At 24-years-old, and having pitched over 100 innings pitched between High-A and AA this season, his 3.16 ERA and 1.17 WHIP show he certainly has the ability to control the strike zone and avoid serious damage. O’Brien isn’t a strikeout pitcher, though he’s shown a strong ability to induce ground balls. His 45.7 GB% at AA ranks among the best in AA baseball this season.
According to MLBPipeline.com, O’Brien and Cronenworth rank 18th and 19th respectively in the Rays Top 30 prospects, while Baseball America slots the two at 17th and 19th respectively.
The Atlanta Braves also make a bit of sense in a potential deal for Domingo Santana after the recent injury dealt to OF Nick Markakis. Even without the injury, Markakis has been a shell of what he was in 2018 when he was named to his first All-Star Game.
At this stage it appears the Braves will employ a combination of Austin Riley-Ender Inciarte-Ronald Acuña Jr. in their outfield. While that certainly isn’t the worst trio, it lacks depth. Riley in particular has struggled as of late and could certainly be viewed as both an offensive liability and especially a defensive liability come October.
Mariners Receive: RHP Bryse Wilson
The Atlanta Braves are absolutely swimming in pitching talent as Wilson represents one of many rotation options the Braves will have down the line. Frankly, they have so much talent on the cusp of reaching big league ball, several of their prospects will almost have to be used as trade pieces moving forward.
Wilson has already received a cup of coffee in 2018 and briefly in 2019 with the Braves. He was a fringe-Top 100 guy entering 2018, and that status really hasn’t changed.
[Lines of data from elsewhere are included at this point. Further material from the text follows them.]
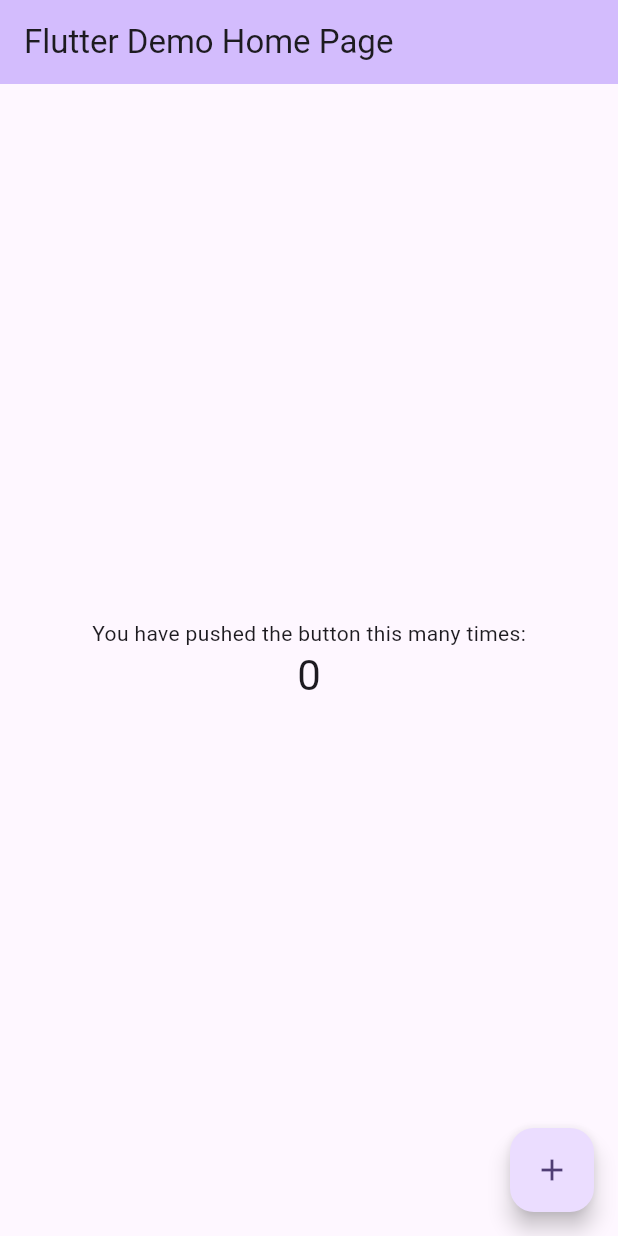
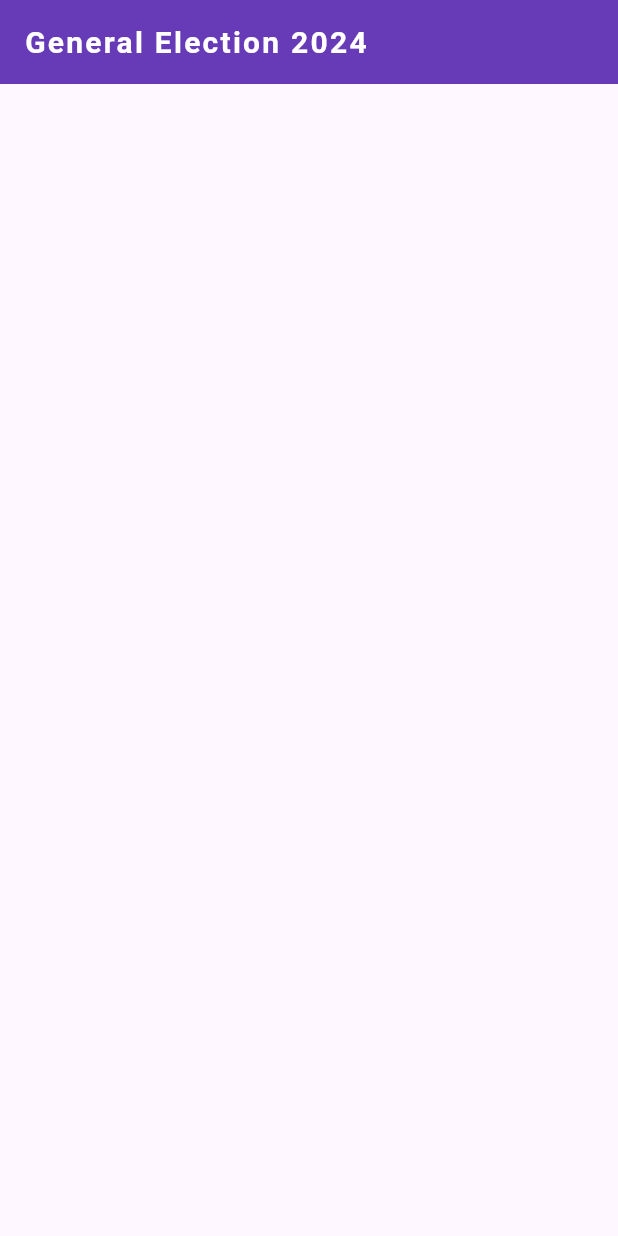
Before and after one commit to PasinduSandamalSenanayake/election-app, a Flutter app: the screen it shows after launch, on a phone screen of 412 x 824 dp. Run offline on Flutter 3.47's test engine with Material 3 defaults, Android fonts, the phone set to English and light mode, and no system bars.

Commit message:
2nd commit

```diff
--- a/lib/main.dart
+++ b/lib/main.dart
@@ -1,3 +1,4 @@
+import 'package:election_app/src/screen/home.dart';
 import 'package:flutter/material.dart';
 
 void main() {
@@ -13,25 +14,10 @@
     return MaterialApp(
       title: 'Flutter Demo',
       theme: ThemeData(
-        // This is the theme of your application.
-        //
-        // TRY THIS: Try running your application with "flutter run". You'll see
-        // the application has a purple toolbar. Then, without quitting the app,
-        // try changing the seedColor in the colorScheme below to Colors.green
-        // and then invoke "hot reload" (save your changes or press the "hot
-        // reload" button in a Flutter-supported IDE, or press "r" if you used
-        // the command line to start the app).
-        //
-        // Notice that the counter didn't reset back to zero; the application
-        // state is not lost during the reload. To reset the state, use hot
-        // restart instead.
-        //
-        // This works for code too, not just values: Most code changes can be
-        // tested with just a hot reload.
         colorScheme: ColorScheme.fromSeed(seedColor: Colors.deepPurple),
         useMaterial3: true,
       ),
-      home: const MyHomePage(title: 'Flutter Demo Home Page'),
+      home: const Home(),
     );
   }
 }
--- /dev/null
+++ b/lib/src/screen/home.dart
@@ -0,0 +1,32 @@
+import 'package:flutter/material.dart';
+
+class Home extends StatefulWidget {
+  const Home({super.key});
+
+  @override
+  State<Home> createState() => _HomeState();
+}
+
+class _HomeState extends State<Home> {
+  @override
+  Widget build(BuildContext context) {
+    return Scaffold(
+      appBar: AppBar(
+        backgroundColor: Colors.deepPurple,
+        title: const Text(
+          'General Election 2024',
+          style: TextStyle(
+            color: Colors.white,
+            fontSize: 20,
+            fontWeight: FontWeight.bold,
+            letterSpacing: 1.5,
+            fontFamily: 'Roboto',
+          ),
+        ),
+      ),
+      body: const Column(
+        children: [],
+      ),
+    );
+  }
+}
--- /dev/null
+++ b/lib/src/widgets/home wigdets/party_widget.dart
@@ -0,0 +1,15 @@
+import 'package:flutter/material.dart';
+
+class PartyWidget extends StatefulWidget {
+  const PartyWidget({super.key});
+
+  @override
+  State<PartyWidget> createState() => _PartyWidgetState();
+}
+
+class _PartyWidgetState extends State<PartyWidget> {
+  @override
+  Widget build(BuildContext context) {
+    return const Placeholder();
+  }
+}
```
Also changed, not shown: pubspec.yaml (+40 -63 lines), assets/font/sinhala.ttf (added).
His 3.98 ERA and 1.25 WHIP at AAA Gwinnett this season shows he’s more than capable of getting batters out at a consistent level, but the results at the major league level, albeit only 25 innings, leave something to be desired. He’s had particular trouble with free passes in Atlanta, something not represented in his minor league track record. An ERA of 6.66 and a WHIP of 1.71 almost certainly aren’t representative of the pitcher Wilson is, or will become.
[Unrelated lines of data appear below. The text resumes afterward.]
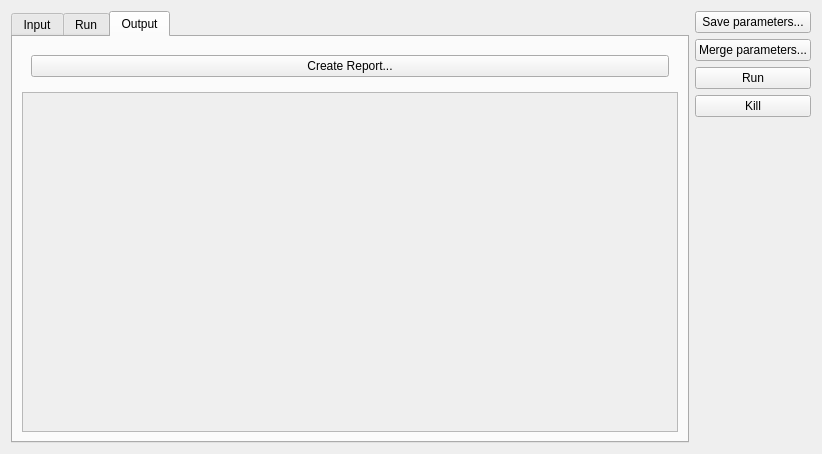
Before: the Qt Designer form src/workbench/analysisform.ui in hkroeger/insightcae, drawn with Qt 5.
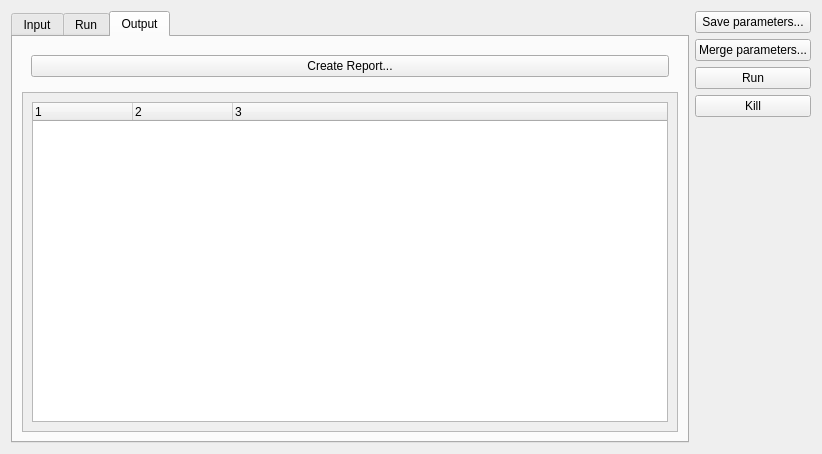
After: the same form once the commit is applied. The open tabs and pages were chosen to show the change.

Commit message: better result display in workbench

The edit to the form file:
```diff
--- a/src/workbench/analysisform.ui
+++ b/src/workbench/analysisform.ui
@@ -84,10 +84,49 @@
            <rect>
             <x>0</x>
             <y>0</y>
-            <width>632</width>
-            <height>368</height>
+            <width>626</width>
+            <height>333</height>
            </rect>
           </property>
+          <layout class="QHBoxLayout" name="horizontalLayout_2">
+           <item>
+            <widget class="QTreeWidget" name="resultTree">
+             <property name="editTriggers">
+              <set>QAbstractItemView::NoEditTriggers</set>
+             </property>
+             <property name="alternatingRowColors">
+              <bool>true</bool>
+             </property>
+             <property name="selectionBehavior">
+              <enum>QAbstractItemView::SelectItems</enum>
+             </property>
+             <property name="verticalScrollMode">
+              <enum>QAbstractItemView::ScrollPerPixel</enum>
+             </property>
+             <property name="wordWrap">
+              <bool>true</bool>
+             </property>
+             <property name="columnCount">
+              <number>3</number>
+             </property>
+             <column>
+              <property name="text">
+               <string notr="true">1</string>
+              </property>
+             </column>
+             <column>
+              <property name="text">
+               <string notr="true">2</string>
+              </property>
+             </column>
+             <column>
+              <property name="text">
+               <string notr="true">3</string>
+              </property>
+             </column>
+            </widget>
+           </item>
+          </layout>
          </widget>
         </widget>
        </item>
```
The commit also changes 4 other files.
Just 21-years-old, Wilson has plenty of time to continue to grow and mature into a mid-rotation starter for Seattle.
While the Rockies and Giants also would be considered potential landing spots for Santana, their spacious outfields and lack of a DH spot make it hard to fathom. If either of these teams end up being the only bidder for Santana’s services, it’s possible he’s shipped to the NL West, but I just don’t see it happening.
Further muddying the waters, San Francisco has one of the more depleted farm systems in baseball and would be pretty reluctant to deal from it, considering the shortcomings Santana possesses for Oracle Park.
The Rockies also lack pitching depth in their thin farm system. It’s certainly possible Dipoto could target someone like SS/3B Ryan Vilade and a lower level SP prospect from Colorado, but the chances are slim.
In all likelihood, if Santana is flipped before Wednesday, it will almost certainly be to one of Atlanta, Tampa Bay or Cleveland. A betting man would put his chips toward Cleveland.
The odds of a Santana trade, frankly, are probably 50-50, more-so leaning toward the unlikely side. He’s a very good hitter, but he’s not a very good outfielder. The market for designated hitter types is thin right now, and unfortunately for Seattle, designated hitter rentals can probably be had for much cheaper than Santana. Guys like Justin Smoak and Hunter Pence may come at a lesser price point.
How confident are you in the Mariners FO coming into the trade deadline? Last week’s FanPulse survey showed fan confidence in the team’s direction is holding steady around 76%. Will the team’s moves (or lack thereof) at the deadline change your feelings? Sign up for the FanPulse survey and vote: it’s fun and free! Click here to make your voice heard.